DATA -
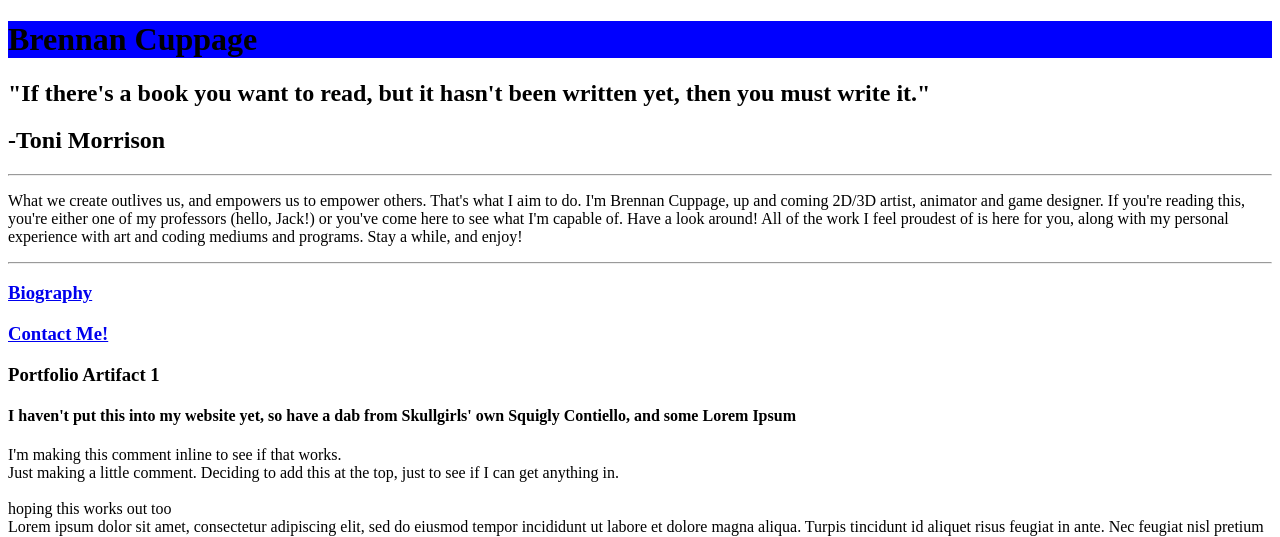
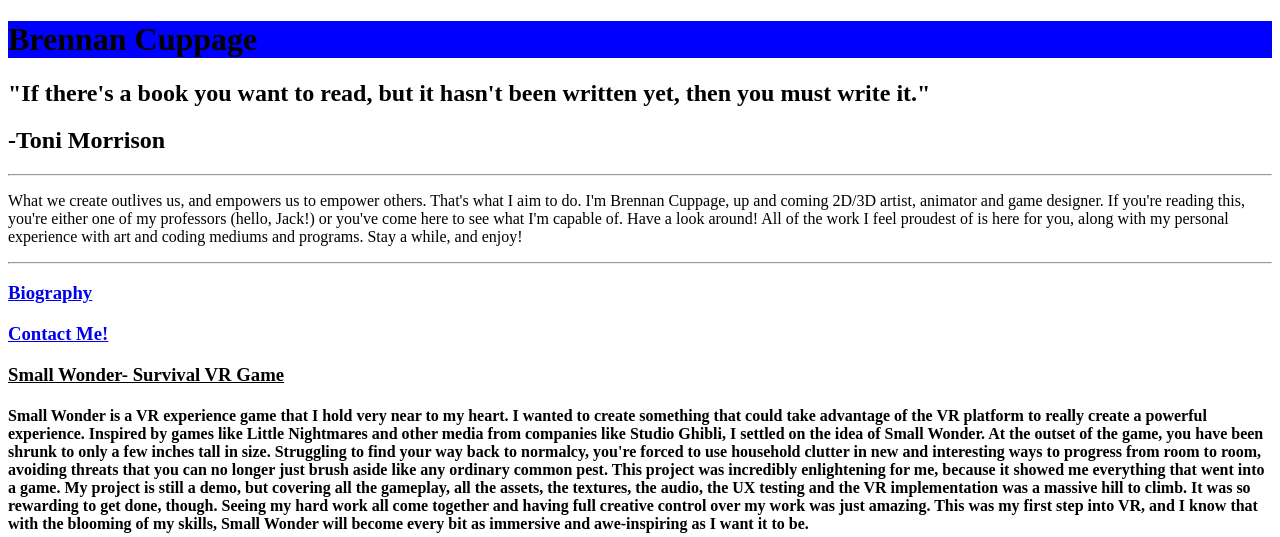
Before and after one commit to BrennanCuppage/Brennan-Cuppage-Portfolio-Website, a plain HTML site: page index.html in a window 1280 px wide. Shown: the top 537 px of the page. Drawn offline with Linux system fonts and the light colour scheme.

Commit message:
Filled out Biography section, and first artifact in Index

```diff
--- a/index.html
+++ b/index.html
@@ -27,11 +27,21 @@
             <h3>
                 <a href = "contactMe.html">Contact Me!</a>
             </h3>
-            <h3>
-                Portfolio Artifact 1
+            <h3 class = "underline">
+                Small Wonder- Survival VR Game
             </h3>
             <h4>
-                I haven't put this into my website yet, so have a dab from Skullgirls' own Squigly Contiello, and some Lorem Ipsum
+                Small Wonder is a VR experience game that I hold very near to my heart.
+                I wanted to create something that could take advantage of the VR platform to really create a powerful experience.
+                Inspired by games like Little Nightmares and other media from companies like Studio Ghibli, I settled on the idea of Small Wonder.
+                At the outset of the game, you have been shrunk to only a few inches tall in size.
+                Struggling to find your way back to normalcy, you're forced to use household clutter in new and interesting ways to progress from room to room,
+                avoiding threats that you can no longer just brush aside like any ordinary common pest.
+                This project was incredibly enlightening for me, because it showed me everything that went into a game.
+                My project is still a demo, but covering all the gameplay, all the assets, the textures, the audio, the UX testing and the VR implementation was a massive hill to climb.
+                It was so rewarding to get done, though. Seeing my hard work all come together and having full creative control over my work was just amazing.
+                This was my first step into VR,
+                and I know that with the blooming of my skills, Small Wonder will become every bit as immersive and awe-inspiring as I want it to be.
             </h4>
             <p>
                 I'm making this comment inline to see if that works.
--- a/style.css
+++ b/style.css
@@ -1,3 +1,6 @@
 h1{
     background-color: blue;
 }
+.underline{
+    text-decoration: underline;
+}
```
Also changed, not shown: biography.html (+17 -3 lines).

YOUR ASSIGNMENT -
In the entries above, find each line that includes the string "html" and copy it.

EXERCISE SOLUTION -
Before and after one commit to BrennanCuppage/Brennan-Cuppage-Portfolio-Website, a plain HTML site: page index.html in a window 1280 px wide. Shown: the top 537 px of the page. Drawn offline with Linux system fonts and the light colour scheme.
--- a/index.html
+++ b/index.html
                 <a href = "contactMe.html">Contact Me!</a>
Also changed, not shown: biography.html (+17 -3 lines).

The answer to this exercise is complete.